By now you should have heard about the Federal Government’s proposed new workplace legislation, the Fair Work Legislation Amendment (Closing Loopholes) Bill.
The parts that directly affect the road transport industry form a small part of a much larger package, and we will summarise it in simple terms in this article.
Firstly, it is not yet law. Legislation needs to pass both Houses of Parliament before that can occur. The legislation will be examined by a Senate inquiry, so it will be some time in 2024 before it passes into law, is amended, or is rejected.
The biggest change as the legislation stands is an expansion of the role of the Fair Work Commission (FWC).
The new law would give the FWC the power to issue an Order or a Guideline, supported by regulations, to determine how road transport can operate.
These Orders or Guidelines would be determined by an Expert Panel, which would be a body made up of either part-time members with expertise in road transport or appropriately qualified FWC members.
The Expert Panel would also have power to make, vary or revoke a modern award that might relate to the road transport industry.
Orders could not replace existing Heavy Vehicle National Law, or Work Health and Safety laws.
The Expert Panel would consider the need for a safety net of minimum standards for so-called road transport workers and employees in the industry, but these standards would be required to ensure the road transport industry is safe, sustainable and viable.
Standards need to avoid unreasonable adverse impacts on competition, business viability, innovation and productivity, and administrative and compliance costs.

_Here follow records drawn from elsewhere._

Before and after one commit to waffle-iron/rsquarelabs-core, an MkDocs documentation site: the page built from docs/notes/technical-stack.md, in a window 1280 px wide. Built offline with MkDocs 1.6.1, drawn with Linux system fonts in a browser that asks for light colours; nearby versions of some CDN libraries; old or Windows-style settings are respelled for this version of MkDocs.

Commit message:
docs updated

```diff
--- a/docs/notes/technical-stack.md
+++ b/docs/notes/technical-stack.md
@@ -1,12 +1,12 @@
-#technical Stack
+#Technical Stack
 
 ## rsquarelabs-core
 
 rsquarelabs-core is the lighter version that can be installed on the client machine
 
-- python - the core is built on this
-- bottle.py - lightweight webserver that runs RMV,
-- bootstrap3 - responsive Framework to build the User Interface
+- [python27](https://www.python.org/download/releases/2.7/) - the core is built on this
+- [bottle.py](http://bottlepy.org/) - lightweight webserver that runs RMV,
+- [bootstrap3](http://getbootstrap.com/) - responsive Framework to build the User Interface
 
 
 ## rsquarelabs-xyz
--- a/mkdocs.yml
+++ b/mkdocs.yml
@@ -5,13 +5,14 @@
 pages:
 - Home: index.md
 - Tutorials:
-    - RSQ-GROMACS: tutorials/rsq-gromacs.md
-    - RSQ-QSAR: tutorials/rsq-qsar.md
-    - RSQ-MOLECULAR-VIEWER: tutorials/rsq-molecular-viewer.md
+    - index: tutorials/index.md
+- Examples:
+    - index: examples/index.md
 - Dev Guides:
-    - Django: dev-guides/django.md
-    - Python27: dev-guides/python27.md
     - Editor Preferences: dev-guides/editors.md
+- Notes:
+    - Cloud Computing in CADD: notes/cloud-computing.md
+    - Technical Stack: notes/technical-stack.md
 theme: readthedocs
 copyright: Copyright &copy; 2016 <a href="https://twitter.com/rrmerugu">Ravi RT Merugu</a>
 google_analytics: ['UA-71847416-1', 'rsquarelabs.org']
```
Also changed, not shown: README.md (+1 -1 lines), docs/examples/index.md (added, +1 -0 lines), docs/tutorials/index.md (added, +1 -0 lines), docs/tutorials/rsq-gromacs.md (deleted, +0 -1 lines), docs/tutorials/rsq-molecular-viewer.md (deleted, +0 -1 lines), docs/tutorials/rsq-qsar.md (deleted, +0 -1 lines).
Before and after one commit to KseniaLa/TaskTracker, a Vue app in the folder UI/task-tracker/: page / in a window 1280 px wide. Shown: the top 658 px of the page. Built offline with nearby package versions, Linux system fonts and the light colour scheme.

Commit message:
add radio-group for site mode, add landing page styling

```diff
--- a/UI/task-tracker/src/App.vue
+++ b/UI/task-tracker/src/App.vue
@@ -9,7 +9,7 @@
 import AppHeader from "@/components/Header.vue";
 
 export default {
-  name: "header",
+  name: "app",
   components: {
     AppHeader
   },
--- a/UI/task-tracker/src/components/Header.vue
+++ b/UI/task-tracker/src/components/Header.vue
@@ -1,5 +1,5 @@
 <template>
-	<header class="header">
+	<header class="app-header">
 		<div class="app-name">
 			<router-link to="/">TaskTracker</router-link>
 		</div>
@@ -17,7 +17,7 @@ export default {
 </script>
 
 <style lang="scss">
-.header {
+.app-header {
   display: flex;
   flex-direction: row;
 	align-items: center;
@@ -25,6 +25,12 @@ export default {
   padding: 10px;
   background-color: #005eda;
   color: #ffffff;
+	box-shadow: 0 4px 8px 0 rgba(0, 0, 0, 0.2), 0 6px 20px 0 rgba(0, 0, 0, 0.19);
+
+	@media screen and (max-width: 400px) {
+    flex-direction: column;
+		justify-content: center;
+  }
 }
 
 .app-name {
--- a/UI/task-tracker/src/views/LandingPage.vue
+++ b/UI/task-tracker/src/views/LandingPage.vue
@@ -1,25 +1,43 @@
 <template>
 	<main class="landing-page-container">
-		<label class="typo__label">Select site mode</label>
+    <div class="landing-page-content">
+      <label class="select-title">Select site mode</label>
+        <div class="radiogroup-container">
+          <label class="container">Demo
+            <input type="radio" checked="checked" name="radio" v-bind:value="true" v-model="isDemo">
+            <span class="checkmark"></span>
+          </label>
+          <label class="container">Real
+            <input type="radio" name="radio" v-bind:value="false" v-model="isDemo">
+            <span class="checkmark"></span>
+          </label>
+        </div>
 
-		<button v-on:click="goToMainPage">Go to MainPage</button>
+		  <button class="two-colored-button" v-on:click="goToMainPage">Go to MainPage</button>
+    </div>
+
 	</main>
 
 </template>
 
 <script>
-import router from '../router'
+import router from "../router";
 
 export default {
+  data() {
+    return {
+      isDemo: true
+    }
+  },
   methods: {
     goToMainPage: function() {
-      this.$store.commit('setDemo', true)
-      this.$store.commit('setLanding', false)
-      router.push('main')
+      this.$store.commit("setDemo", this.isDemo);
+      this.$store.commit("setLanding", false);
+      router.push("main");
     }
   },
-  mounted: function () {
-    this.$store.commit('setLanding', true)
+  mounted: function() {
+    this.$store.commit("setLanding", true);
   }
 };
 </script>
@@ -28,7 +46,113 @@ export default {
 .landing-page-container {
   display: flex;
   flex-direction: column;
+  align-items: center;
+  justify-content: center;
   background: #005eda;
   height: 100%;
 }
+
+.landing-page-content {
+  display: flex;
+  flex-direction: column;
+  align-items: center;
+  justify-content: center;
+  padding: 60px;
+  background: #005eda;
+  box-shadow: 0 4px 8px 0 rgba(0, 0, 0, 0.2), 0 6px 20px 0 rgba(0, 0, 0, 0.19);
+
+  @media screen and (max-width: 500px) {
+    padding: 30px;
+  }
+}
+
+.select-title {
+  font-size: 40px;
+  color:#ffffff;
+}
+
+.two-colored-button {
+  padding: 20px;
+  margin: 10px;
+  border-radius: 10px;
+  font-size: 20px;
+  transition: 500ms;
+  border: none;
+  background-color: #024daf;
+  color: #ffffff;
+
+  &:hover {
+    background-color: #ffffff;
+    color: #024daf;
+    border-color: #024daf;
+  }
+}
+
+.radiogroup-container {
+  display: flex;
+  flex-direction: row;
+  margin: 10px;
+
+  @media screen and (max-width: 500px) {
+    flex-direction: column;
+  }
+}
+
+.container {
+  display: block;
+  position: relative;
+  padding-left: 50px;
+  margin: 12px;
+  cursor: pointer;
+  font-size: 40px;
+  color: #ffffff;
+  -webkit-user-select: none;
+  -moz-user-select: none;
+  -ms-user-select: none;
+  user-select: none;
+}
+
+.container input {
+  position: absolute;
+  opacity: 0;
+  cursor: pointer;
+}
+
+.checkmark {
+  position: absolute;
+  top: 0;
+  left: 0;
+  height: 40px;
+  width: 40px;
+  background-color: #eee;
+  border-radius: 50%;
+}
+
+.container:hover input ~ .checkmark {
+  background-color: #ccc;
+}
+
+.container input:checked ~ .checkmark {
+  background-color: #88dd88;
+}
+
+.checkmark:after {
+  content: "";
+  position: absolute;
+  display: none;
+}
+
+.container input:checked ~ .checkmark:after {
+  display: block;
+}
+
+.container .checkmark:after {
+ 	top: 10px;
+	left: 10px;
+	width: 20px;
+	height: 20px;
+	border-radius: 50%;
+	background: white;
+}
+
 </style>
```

A Road Transport Advisory Group (RTAG) would be appointed by the Minister to support the FWC in carrying out its functions relating to road transport. RTAG members would need to be from organisations entitled to represent contractors or businesses in industrial matters.
Industry consultation would need to occur and 24 months’ notice given before changes take effect.
We will explain more in future newsletters. Meanwhile, if you have questions you can send them here.
Take a look at other items from the 13 September 2023 Newsletter here.